Mayor Bernie Chamberlain and aldermen Laurel Carnes, Anthony Fible, Matt Sheets, Philip Whiting and Tammy Williams attended the meeting. Randy Ryan was unable to attend.

The 14-page ordinance establishing Austin as a drug-free work place was developed by the Municipal League, Chamberlain said.

Under the policy, all employees must be free from the effects of illegal drugs and alcohol during working hours as a condition of employment. The use of alcohol or drugs while on duty, on city property, in city vehicles, during breaks, or reporting for work is prohibited, with the possibility of termination if the prohibition is violated.

The policy sets out that the city will conduct random drug-testing of employees considered to hold safety- and security-sensitive positions. Among the positions defined in the ordinance are police officers, firefighters, motor vehicle operators who carry passengers, anyone who performs maintenance on vehicles that might carry passengers; and employees “whose duties meet the definition of safety or security sensitive after consultation with and approval by the Arkansas Municipal League, and where operation of a motor vehicle is not incidental to the employee’s occupation.”

Chamberlain said the annual cost of the random drug testing is 50 cents per person in the city’s population, or about $500. under the policy, refusal to submit to drug testing is grounds for termination.

Drug-free programs and education, provisions for prescription drugs, when testing other than random is required are other conditions set out in the policy.

Provisions are made for voluntary admission of having a drug or alcohol abuse problem, which includes continued employment while receiving outpatient treatment and/or counseling, or a leave of absence. But an admission would not be considered voluntary if made after being notified of selection for random drug testing.

The council voted to adopt the ordinance, with Williams voting against it.

In another issue John Ryan, director of public works, explained a $2,500 expenditure as required by Arkansas Department of Environmental Quality. The charge is for nine core samples taken at the city sewage treatment pond.

The samples were called for when the application was made to renew the wastewater treatment permit, Ryan said. The pond is more than 40 years old and has never been dredged, so ADEQ requested the samples to verify the suitability of the pond, he said.

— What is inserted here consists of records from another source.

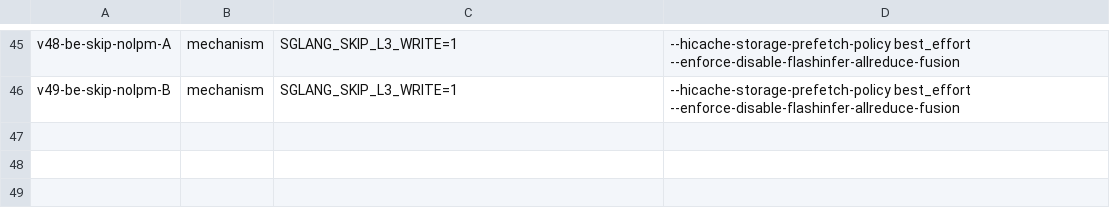
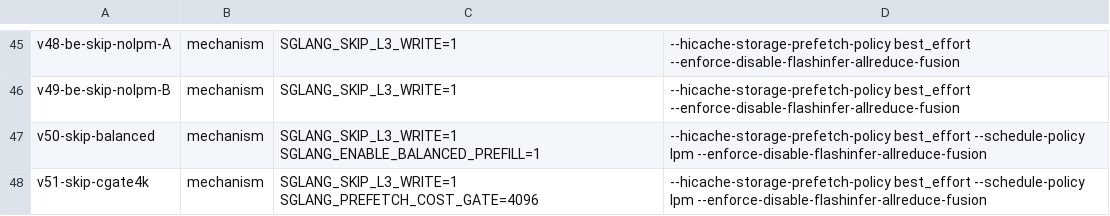
Before and after one commit to sgl-evolve/sglang, a TSV file: plan.tsv, drawn as a sheet; only a part is shown, gaps mark what is left out; the diff names each change by its address in the sheet, - before the commit and + after, or states it on an @@ line.

Commit message:
kv-flint-2c: queue v50 skip+balanced, v51 skip+cost-gate (re-test mechanisms in post-skip near-GPU-bound regime)

```diff
--- a/plan.tsv
+++ b/plan.tsv
+row 47: v50-skip-balanced | mechanism | SGLANG_SKIP_L3_WRITE=1 SGLANG_ENABLE_BALANCED_PREFILL=1 | --hicache-storage-prefetch-policy best_effort --schedule-policy lpm --enforce-disable-flashinfer-allreduce-fusion
+row 48: v51-skip-cgate4k | mechanism | SGLANG_SKIP_L3_WRITE=1 SGLANG_PREFETCH_COST_GATE=4096 | --hicache-storage-prefetch-policy best_effort --schedule-policy lpm --enforce-disable-flashinfer-allreduce-fusion
```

Chamberlain announced that AustinFest would be held May 4. Parade at 10 a.m. followed by the AustinFest pageant at 11 a.m., a number of other attractions and entertainment have been arranged, she said.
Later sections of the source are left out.